Public hearing on April 20 may determine future of historic landmark house


A Clackamas County land use hearing set for 9:30 a.m. on Thursday, April 20, may mark the end of the historic Oatfield House in the Oak Lodge community just south of Milwaukie. 

The hearing on demolition of the property, as requested by the property owner, will be held in the auditorium of the county’s Development Services Building, 150 Beavercreek Road in Oregon City. The county has the authority to delay demolition, but not to prevent it.

The public is welcome to attend the public hearing and to testify.

The John R. Oatfield House, known also as the Phillip Oatfield House, was designated as a historic landmark in 1987. The property has been vacant for more than two years and is in very poor condition. According to county planners and building officials, the structure is deteriorating rapidly and poses a safety threat to the community.

County staff worked for several months with the Oak Lodge History Detectives and Restore Oregon to find an organization or person with the resources and interest to restore the house. The attempt was unsuccessful.

Linda Preisz, a Clackamas County planner and staff liaison to the county’s Historic Review Board, says, “Unfortunately without the stewardship of a caring owner, preserving a landmark becomes an overwhelming task. Unless a philanthropic individual or group steps forward to restore this house or move it to a new location, this historic treasure will be lost forever.”

The Oatfield House was built in 1903 by Phillip Oatfield, John Oatfield’s brother. The Colonial Revival-style house is located on a large lot with a barn, sheds, a chicken coop and a well structure.

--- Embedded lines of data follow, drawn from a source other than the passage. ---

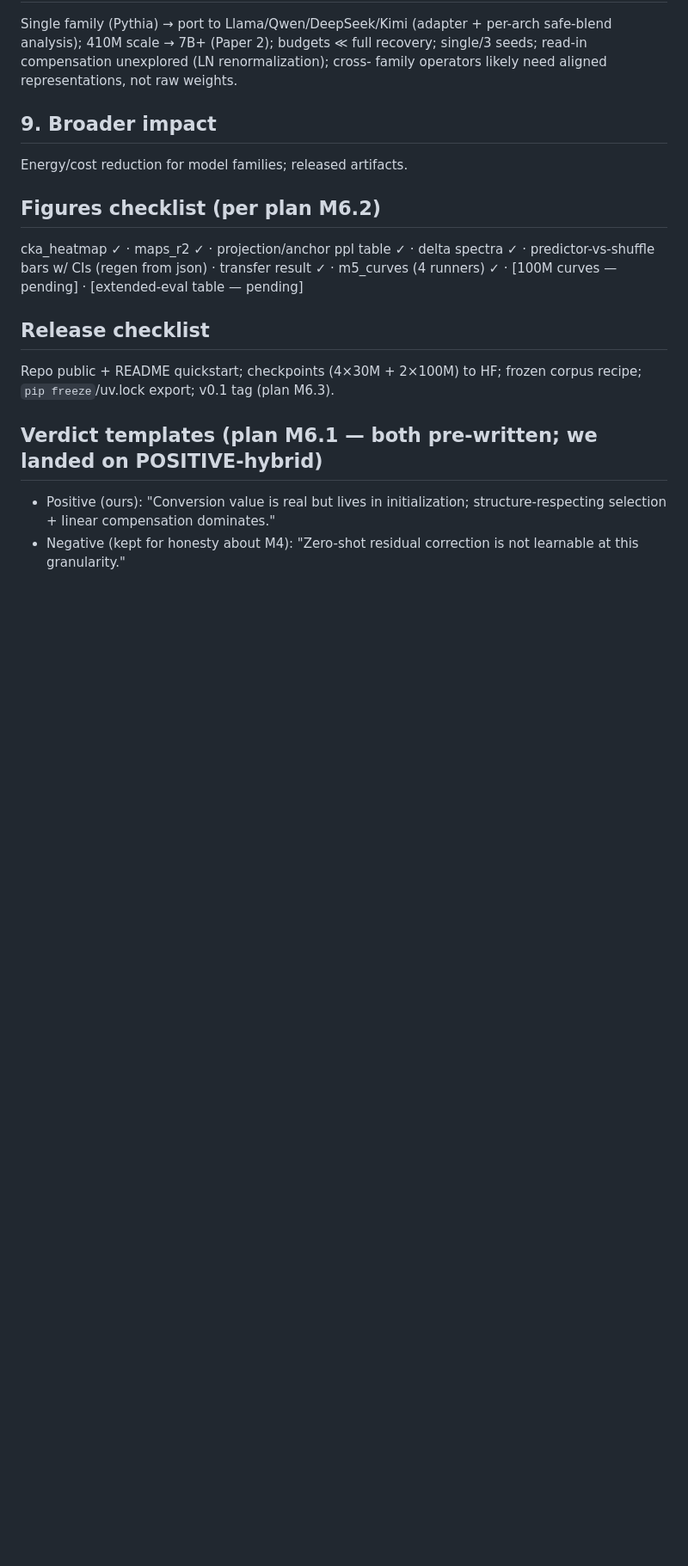
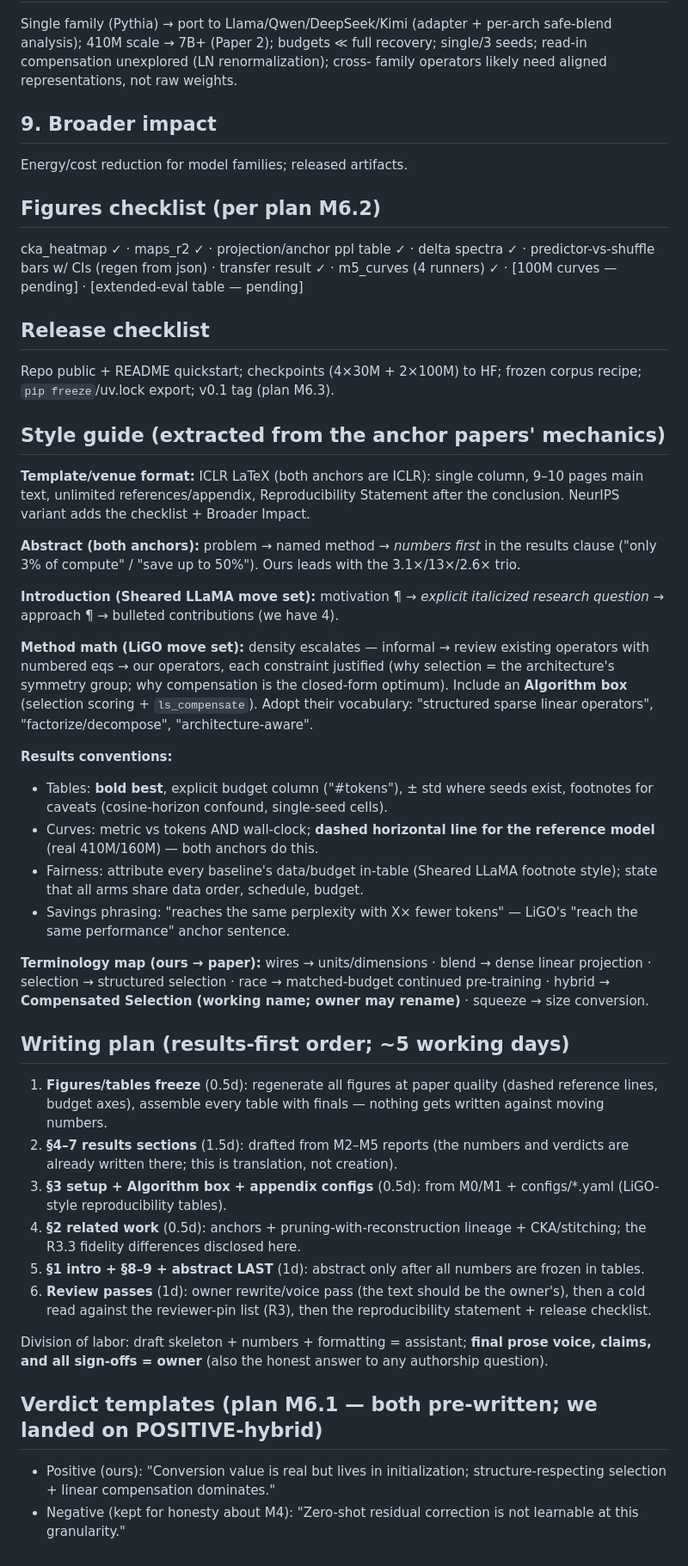
Before and after one commit to rsdpyenugula/ScaleOp, a Markdown page: project_docs/reports/paper1_outline.md, the part around the change. Shown at 86% size. Drawn GitHub-style; blank space fills up the shorter version.

Commit message:
outline: style guide from anchor-paper mechanics + 5-day writing plan

```diff
--- a/project_docs/reports/paper1_outline.md
+++ b/project_docs/reports/paper1_outline.md
@@ -100,6 +100,62 @@ m5_curves (4 runners) ✓ · [100M curves — pending] · [extended-eval table
 Repo public + README quickstart; checkpoints (4×30M + 2×100M) to HF; frozen
 corpus recipe; `pip freeze`/uv.lock export; v0.1 tag (plan M6.3).
 
+## Style guide (extracted from the anchor papers' mechanics)
+
+**Template/venue format:** ICLR LaTeX (both anchors are ICLR): single column,
+9–10 pages main text, unlimited references/appendix, Reproducibility Statement
+after the conclusion. NeurIPS variant adds the checklist + Broader Impact.
+
+**Abstract (both anchors):** problem → named method → *numbers first* in the
+results clause ("only 3% of compute" / "save up to 50%"). Ours leads with the
+3.1×/13×/2.6× trio.
+
+**Introduction (Sheared LLaMA move set):** motivation ¶ → *explicit italicized
+research question* → approach ¶ → bulleted contributions (we have 4).
+
+**Method math (LiGO move set):** density escalates — informal → review existing
+operators with numbered eqs → our operators, each constraint justified (why
+selection = the architecture's symmetry group; why compensation is the
+closed-form optimum). Include an **Algorithm box** (selection scoring +
+`ls_compensate`). Adopt their vocabulary: "structured sparse linear operators",
+"factorize/decompose", "architecture-aware".
+
+**Results conventions:**
+- Tables: **bold best**, explicit budget column ("#tokens"), ± std where seeds
+  exist, footnotes for caveats (cosine-horizon confound, single-seed cells).
+- Curves: metric vs tokens AND wall-clock; **dashed horizontal line for the
+  reference model** (real 410M/160M) — both anchors do this.
+- Fairness: attribute every baseline's data/budget in-table (Sheared LLaMA
+  footnote style); state that all arms share data order, schedule, budget.
+- Savings phrasing: "reaches the same perplexity with X× fewer tokens" —
+  LiGO's "reach the same performance" anchor sentence.
+
+**Terminology map (ours → paper):** wires → units/dimensions · blend → dense
+linear projection · selection → structured selection · race → matched-budget
+continued pre-training · hybrid → **Compensated Selection (working name;
+owner may rename)** · squeeze → size conversion.
+
+## Writing plan (results-first order; ~5 working days)
+
+1. **Figures/tables freeze** (0.5d): regenerate all figures at paper quality
+   (dashed reference lines, budget axes), assemble every table with finals —
+   nothing gets written against moving numbers.
+2. **§4–7 results sections** (1.5d): drafted from M2–M5 reports (the numbers
+   and verdicts are already written there; this is translation, not creation).
+3. **§3 setup + Algorithm box + appendix configs** (0.5d): from M0/M1 +
+   configs/*.yaml (LiGO-style reproducibility tables).
+4. **§2 related work** (0.5d): anchors + pruning-with-reconstruction lineage +
+   CKA/stitching; the R3.3 fidelity differences disclosed here.
+5. **§1 intro + §8–9 + abstract LAST** (1d): abstract only after all numbers
+   are frozen in tables.
+6. **Review passes** (1d): owner rewrite/voice pass (the text should be the
+   owner's), then a cold read against the reviewer-pin list (R3), then the
+   reproducibility statement + release checklist.
+
+Division of labor: draft skeleton + numbers + formatting = assistant;
+**final prose voice, claims, and all sign-offs = owner** (also the honest
+answer to any authorship question).
+
 ## Verdict templates (plan M6.1 — both pre-written; we landed on POSITIVE-hybrid)
 - Positive (ours): "Conversion value is real but lives in initialization;
   structure-respecting selection + linear compensation dominates."
```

The property also has four giant sequoia trees, a monkey puzzle tree, and grapevines estimated to be at least 75 years old. 

John and Phillip Oatfield were the sons of pioneer Michael Oatfield, who arrived in the area in 1861. Michael Oatfield assembled 600 acres of land for orchards and farming, which was later expanded by his sons. The brothers were instrumental in establishing the Oak Lodge Water District and rural telephone service. John Oatfield sat on the local school board for 25 years, and was also responsible for obtaining a 10-mile special road tax to improve Old River Road and build Oatfield Road (named after his family).

The property started to decline in the 1980s, the property owner died in 2011, and the family sold the property in 2014. Since then the home has been left vacant. 

For more information, members of the media and public may contact Preisz at 503-742-4528.